**Aim of the exercise:** What is needed is a copy of each line in the listing below that contains "Madvillainy".
----------
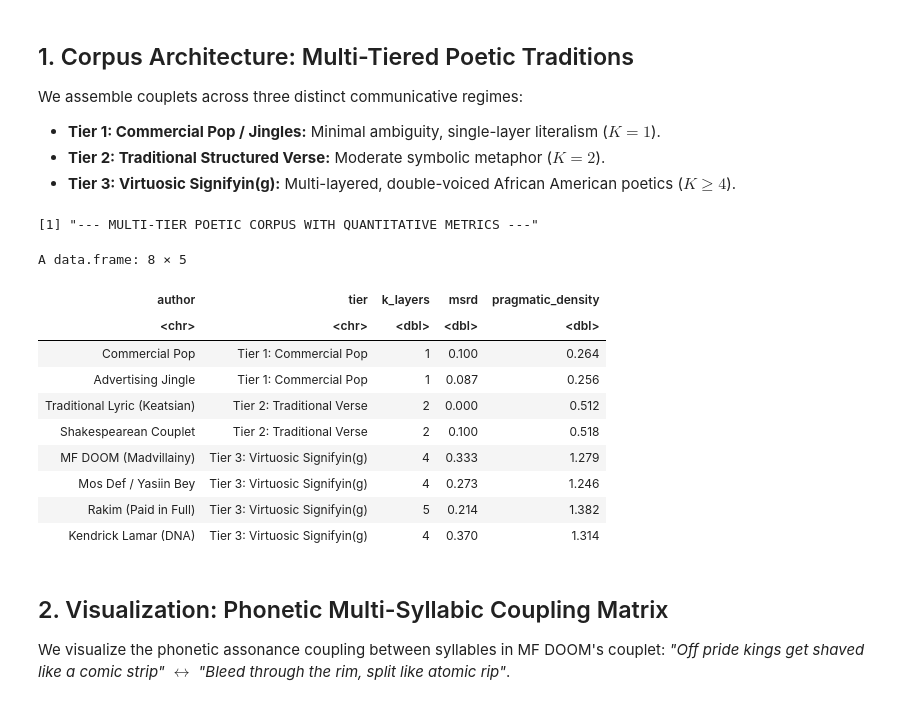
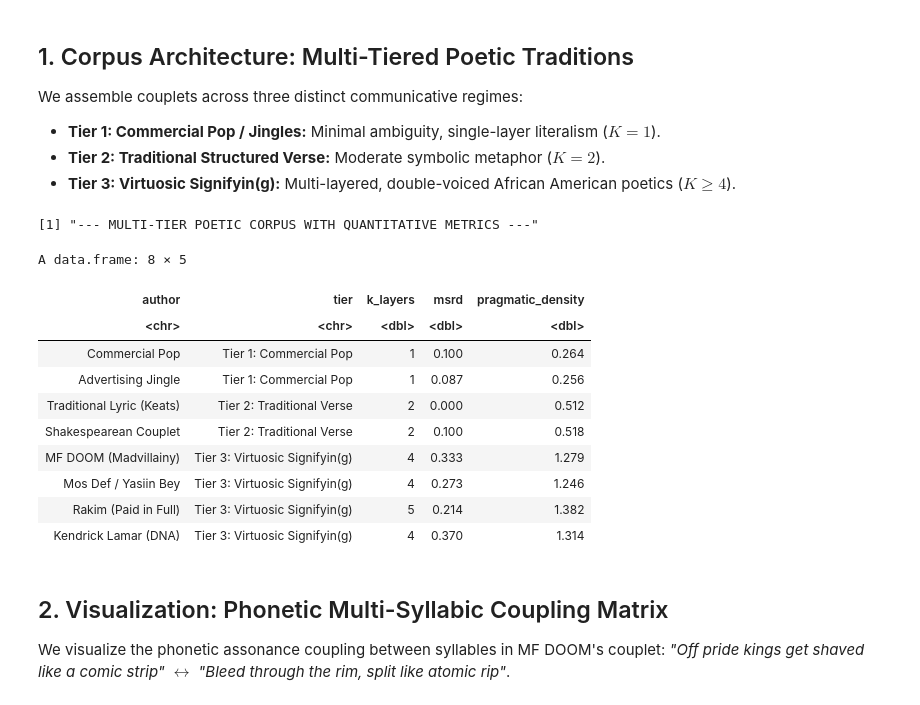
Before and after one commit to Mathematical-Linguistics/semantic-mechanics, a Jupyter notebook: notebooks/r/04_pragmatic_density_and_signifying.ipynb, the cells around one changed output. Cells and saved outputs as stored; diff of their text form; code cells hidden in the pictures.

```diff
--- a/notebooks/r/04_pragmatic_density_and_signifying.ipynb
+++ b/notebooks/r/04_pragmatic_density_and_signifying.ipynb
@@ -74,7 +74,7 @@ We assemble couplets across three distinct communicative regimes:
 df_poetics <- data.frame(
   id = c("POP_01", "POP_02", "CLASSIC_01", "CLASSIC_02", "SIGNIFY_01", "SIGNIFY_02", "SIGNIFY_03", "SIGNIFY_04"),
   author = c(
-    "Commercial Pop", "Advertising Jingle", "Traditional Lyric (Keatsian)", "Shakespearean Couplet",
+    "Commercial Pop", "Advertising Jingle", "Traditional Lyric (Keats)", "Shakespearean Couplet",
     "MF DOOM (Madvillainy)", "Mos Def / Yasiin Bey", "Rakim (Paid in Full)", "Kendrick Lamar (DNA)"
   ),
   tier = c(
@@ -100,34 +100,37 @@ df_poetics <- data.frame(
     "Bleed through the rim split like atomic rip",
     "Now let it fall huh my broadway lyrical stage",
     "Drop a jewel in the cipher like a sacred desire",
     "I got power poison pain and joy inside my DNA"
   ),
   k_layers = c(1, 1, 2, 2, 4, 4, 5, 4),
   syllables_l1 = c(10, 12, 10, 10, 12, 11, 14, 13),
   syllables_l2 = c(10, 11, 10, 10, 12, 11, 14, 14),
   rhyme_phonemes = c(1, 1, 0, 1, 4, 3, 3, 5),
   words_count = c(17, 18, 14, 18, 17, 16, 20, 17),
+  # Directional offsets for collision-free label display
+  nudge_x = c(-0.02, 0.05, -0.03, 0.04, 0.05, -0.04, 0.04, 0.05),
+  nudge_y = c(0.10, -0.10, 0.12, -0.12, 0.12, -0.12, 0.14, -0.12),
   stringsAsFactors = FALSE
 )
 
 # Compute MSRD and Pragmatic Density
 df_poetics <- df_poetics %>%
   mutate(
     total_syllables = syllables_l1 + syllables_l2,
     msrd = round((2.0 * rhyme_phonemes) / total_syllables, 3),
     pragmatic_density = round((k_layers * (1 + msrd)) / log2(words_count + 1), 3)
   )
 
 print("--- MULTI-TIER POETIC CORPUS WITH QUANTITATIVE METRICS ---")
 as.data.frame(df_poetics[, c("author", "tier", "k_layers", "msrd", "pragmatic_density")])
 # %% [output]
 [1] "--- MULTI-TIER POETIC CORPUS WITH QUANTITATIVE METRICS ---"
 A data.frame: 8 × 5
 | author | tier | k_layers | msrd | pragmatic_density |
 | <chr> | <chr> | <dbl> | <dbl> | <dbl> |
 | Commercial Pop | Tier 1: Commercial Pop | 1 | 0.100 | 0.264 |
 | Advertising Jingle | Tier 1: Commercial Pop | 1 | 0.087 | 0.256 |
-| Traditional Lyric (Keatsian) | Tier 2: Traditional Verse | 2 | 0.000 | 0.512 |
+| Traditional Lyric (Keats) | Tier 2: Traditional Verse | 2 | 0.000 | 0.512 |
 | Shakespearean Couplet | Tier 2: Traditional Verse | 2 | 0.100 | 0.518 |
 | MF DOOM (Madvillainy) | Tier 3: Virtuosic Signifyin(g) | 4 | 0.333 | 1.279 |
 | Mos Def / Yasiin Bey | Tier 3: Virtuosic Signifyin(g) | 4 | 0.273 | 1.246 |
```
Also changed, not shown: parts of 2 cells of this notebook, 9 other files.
----------
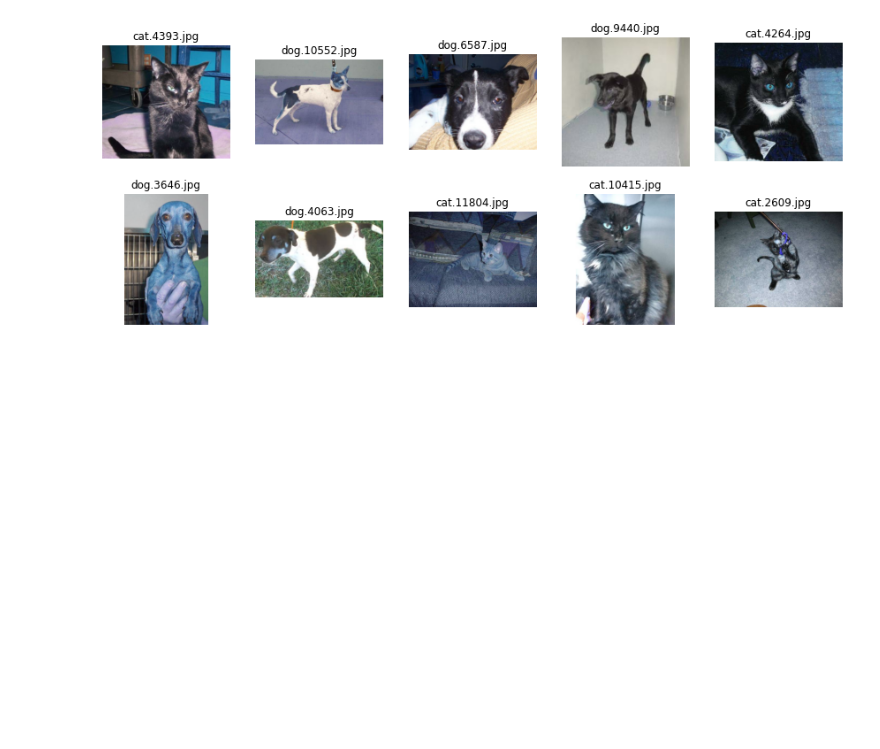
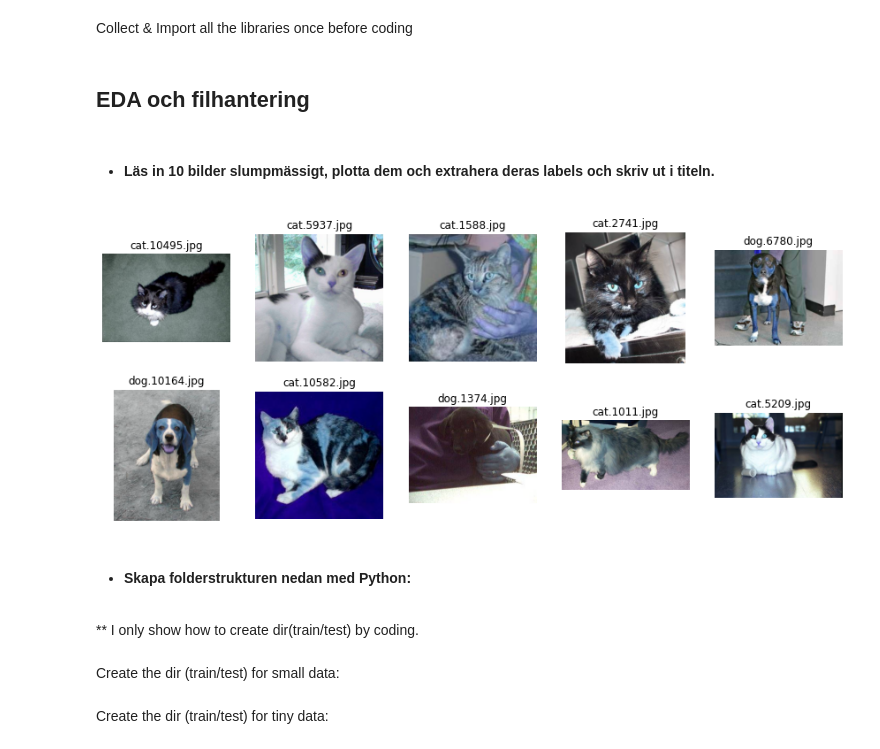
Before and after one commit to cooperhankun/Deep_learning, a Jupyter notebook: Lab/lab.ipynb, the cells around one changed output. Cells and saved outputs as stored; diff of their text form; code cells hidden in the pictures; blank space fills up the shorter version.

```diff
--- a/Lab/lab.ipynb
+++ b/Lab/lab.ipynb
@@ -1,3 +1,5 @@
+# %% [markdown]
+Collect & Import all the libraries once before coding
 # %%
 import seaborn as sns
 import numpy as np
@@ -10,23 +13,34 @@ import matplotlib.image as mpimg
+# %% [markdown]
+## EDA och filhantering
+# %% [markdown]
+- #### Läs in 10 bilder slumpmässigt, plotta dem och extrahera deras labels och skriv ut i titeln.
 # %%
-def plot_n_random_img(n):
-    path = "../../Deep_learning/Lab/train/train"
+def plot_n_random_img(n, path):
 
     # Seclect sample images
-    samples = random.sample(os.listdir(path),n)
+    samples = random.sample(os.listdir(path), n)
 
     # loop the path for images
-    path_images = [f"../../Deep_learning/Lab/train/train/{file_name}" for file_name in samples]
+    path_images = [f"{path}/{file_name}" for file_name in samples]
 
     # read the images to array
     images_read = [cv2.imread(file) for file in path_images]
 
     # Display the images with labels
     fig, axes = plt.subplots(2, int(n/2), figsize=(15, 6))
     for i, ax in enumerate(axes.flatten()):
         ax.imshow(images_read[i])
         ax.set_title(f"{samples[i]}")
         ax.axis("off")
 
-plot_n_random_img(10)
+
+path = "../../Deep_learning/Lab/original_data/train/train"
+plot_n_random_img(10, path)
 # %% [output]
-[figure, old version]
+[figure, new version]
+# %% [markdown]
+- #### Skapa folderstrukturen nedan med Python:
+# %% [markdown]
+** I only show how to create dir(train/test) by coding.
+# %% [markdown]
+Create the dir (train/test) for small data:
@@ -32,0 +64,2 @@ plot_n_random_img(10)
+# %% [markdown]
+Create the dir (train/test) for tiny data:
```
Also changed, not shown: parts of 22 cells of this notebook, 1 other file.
----------
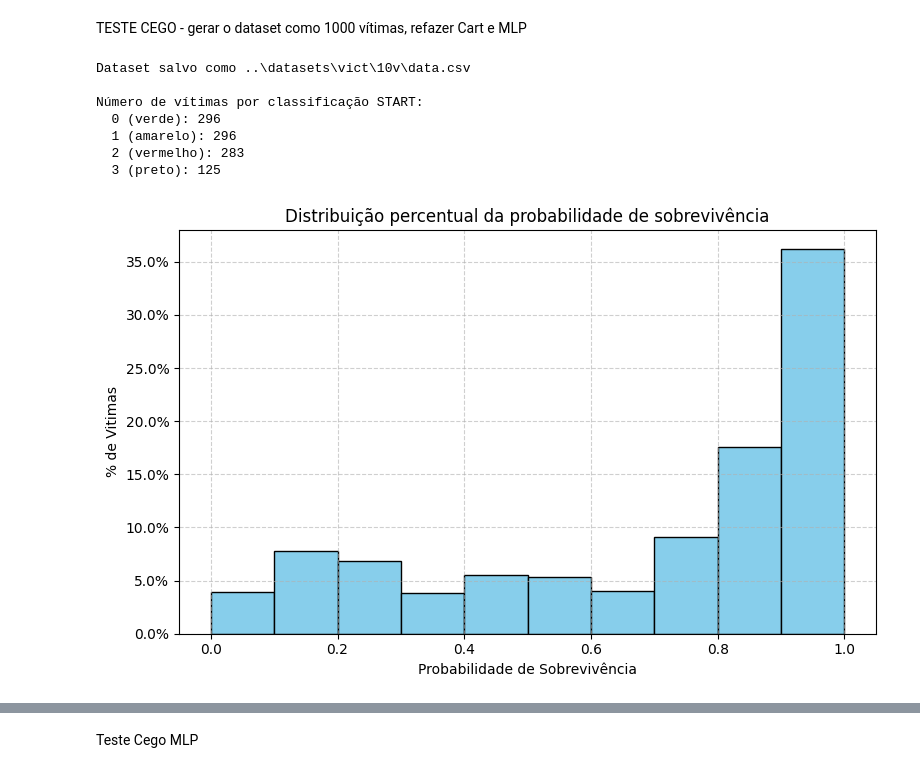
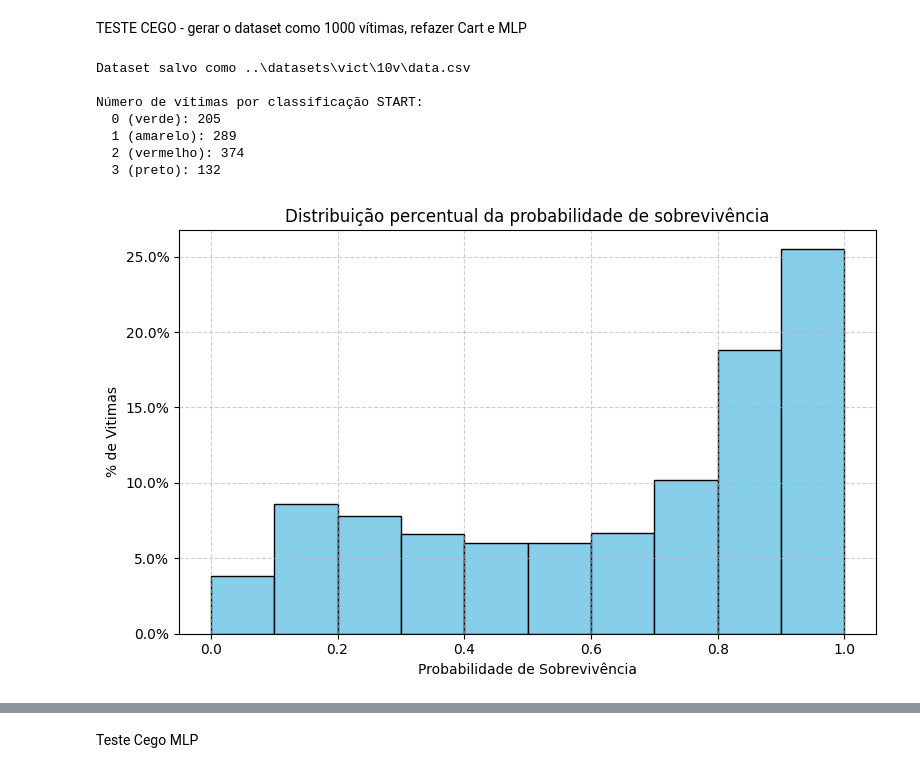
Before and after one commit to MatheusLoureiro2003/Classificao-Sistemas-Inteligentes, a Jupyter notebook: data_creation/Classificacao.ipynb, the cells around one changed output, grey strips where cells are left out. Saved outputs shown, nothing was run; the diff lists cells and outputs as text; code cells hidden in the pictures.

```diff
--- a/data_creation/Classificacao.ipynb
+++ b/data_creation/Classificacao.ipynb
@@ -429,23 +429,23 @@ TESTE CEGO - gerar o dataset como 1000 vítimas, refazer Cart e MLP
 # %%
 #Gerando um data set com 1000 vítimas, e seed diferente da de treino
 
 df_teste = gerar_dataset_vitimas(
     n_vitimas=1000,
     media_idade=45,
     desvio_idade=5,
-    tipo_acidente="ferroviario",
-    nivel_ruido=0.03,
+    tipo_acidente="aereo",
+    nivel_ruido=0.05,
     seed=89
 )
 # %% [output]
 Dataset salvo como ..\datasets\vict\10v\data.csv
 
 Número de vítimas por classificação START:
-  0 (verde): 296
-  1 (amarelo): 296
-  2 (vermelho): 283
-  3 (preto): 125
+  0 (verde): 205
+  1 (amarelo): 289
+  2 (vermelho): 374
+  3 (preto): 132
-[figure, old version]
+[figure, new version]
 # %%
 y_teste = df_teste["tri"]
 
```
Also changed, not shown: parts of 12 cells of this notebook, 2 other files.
----------
**Result for this task:**
     "MF DOOM (Madvillainy)", "Mos Def / Yasiin Bey", "Rakim (Paid in Full)", "Kendrick Lamar (DNA)"
 | MF DOOM (Madvillainy) | Tier 3: Virtuosic Signifyin(g) | 4 | 0.333 | 1.279 |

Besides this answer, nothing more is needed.